There is a recipe too since these wonderful people and this incredible community are a part of my life because of food. In fact, I wouldn’t have known about nor made this recipe if Diane hadn’t introduced me to banh mi, the delectable sandwich of her people made with baguette, pâté, cilantro, a protein (pork, ham, etc.), pickled carrots and daikon, cucumber, and mayonnaise. I determined that I needed those pickles. So I made them myself a while back (as you can tell from the henna tattoos on my hand). [NOTE: I pickled cucumbers with the daikon and carrot, but I don’t add cucumbers anymore because their excess liquid dilutes the pickling power too much.]

typically daikon and carrots, but i added the cucumbers too


**Jump for more butter**

hunger has no place at the table

Wednesday, November 24th, 2010

I’ve been watching my Twitter feed scroll by for the past week filled with descriptions of what people are making for Thanksgiving.
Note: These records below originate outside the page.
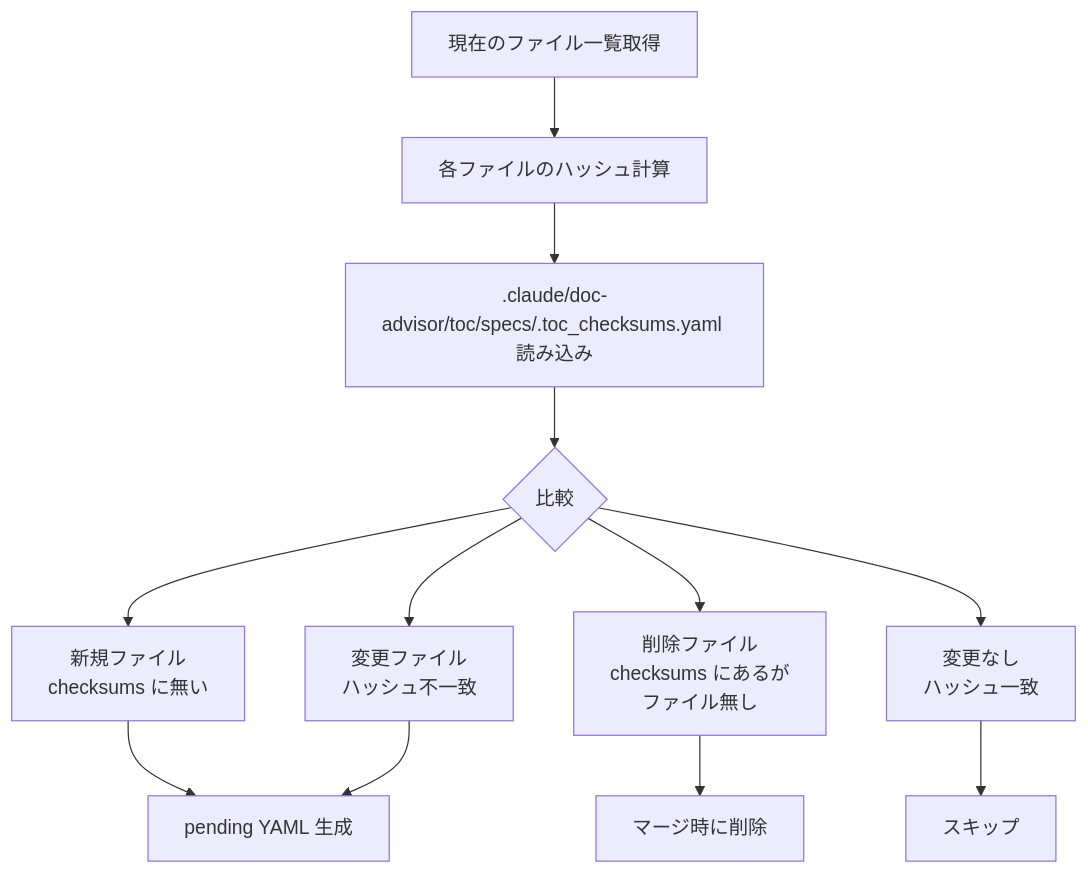
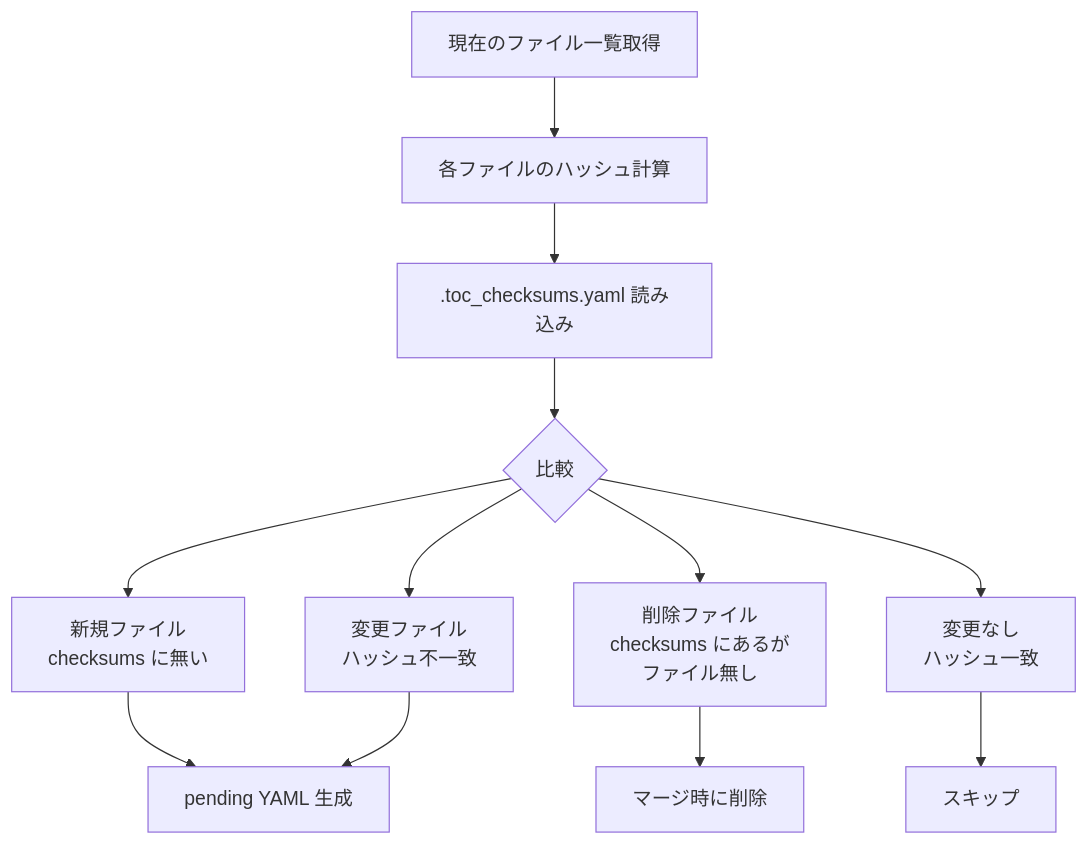
The sixth of 10 diagrams in specs/design/DES-005_toc_generation_flow.md (BlueEventHorizon/DocAdvisor-CC), drawn with Mermaid before and after one commit. The commit also changed other lines of this file and 20 other files, not shown here.

````diff
--- a/specs/design/DES-005_toc_generation_flow.md
+++ b/specs/design/DES-005_toc_generation_flow.md
@@ -105,16 +195,16 @@
 ```mermaid
 flowchart TD
     A[現在のファイル一覧取得] --> B[各ファイルのハッシュ計算]
-    B --> C[.claude/doc-advisor/toc/specs/.toc_checksums.yaml 読み込み]
+    B --> C[".toc_checksums.yaml 読み込み"]
     C --> D{比較}
 
     D --> E[新規ファイル<br>checksums に無い]
     D --> F[変更ファイル<br>ハッシュ不一致]
     D --> G[削除ファイル<br>checksums にあるが<br>ファイル無し]
     D --> H[変更なし<br>ハッシュ一致]
 
     E --> I[pending YAML 生成]
     F --> I
     G --> J[マージ時に削除]
     H --> K[スキップ]
 ```
````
When the majority of those you follow are food bloggers, it makes for some delectable tweet streams around the holidays. But I keep my distance from the dinner menu delirium because I’m not a traditionalist and we typically forgo turkey and friends in favor of a simpler meal. I’d rather spend my day outside skiing or hiking than inside preparing a giant meal that makes me sleepy. The thing is, I have a choice. There are a lot of people in this world who have no choice what they eat and even worse if they eat.

hunger is a reality for millions in this world

Last Thursday was my friend, Jennie Perillo‘s birthday. Jennie is so witty, smart, beautiful, hilarious, and kind. The woman has a heart of gold. On her birthday she emailed her friends and asked us to join her in closing the hunger gap – be it locally or globally or anywhere in between. Jennie is supporting Share Our Strength with a donation.

Yes. Yes, of course. For me, with the luxury to choose what I eat on this Thanksgiving holiday and on every day, I also choose that someone else shall not go hungry. My hope is that my contribution to The Hunger Project will help find a sustainable solution to ending world hunger.

And you can join us. Donate to an organization of your choice or one that we are supporting. Visit Jennie’s site to find other participating food bloggers.

Thanksgiving is about what you are thankful for… and giving thanks. Thank you so much for reading.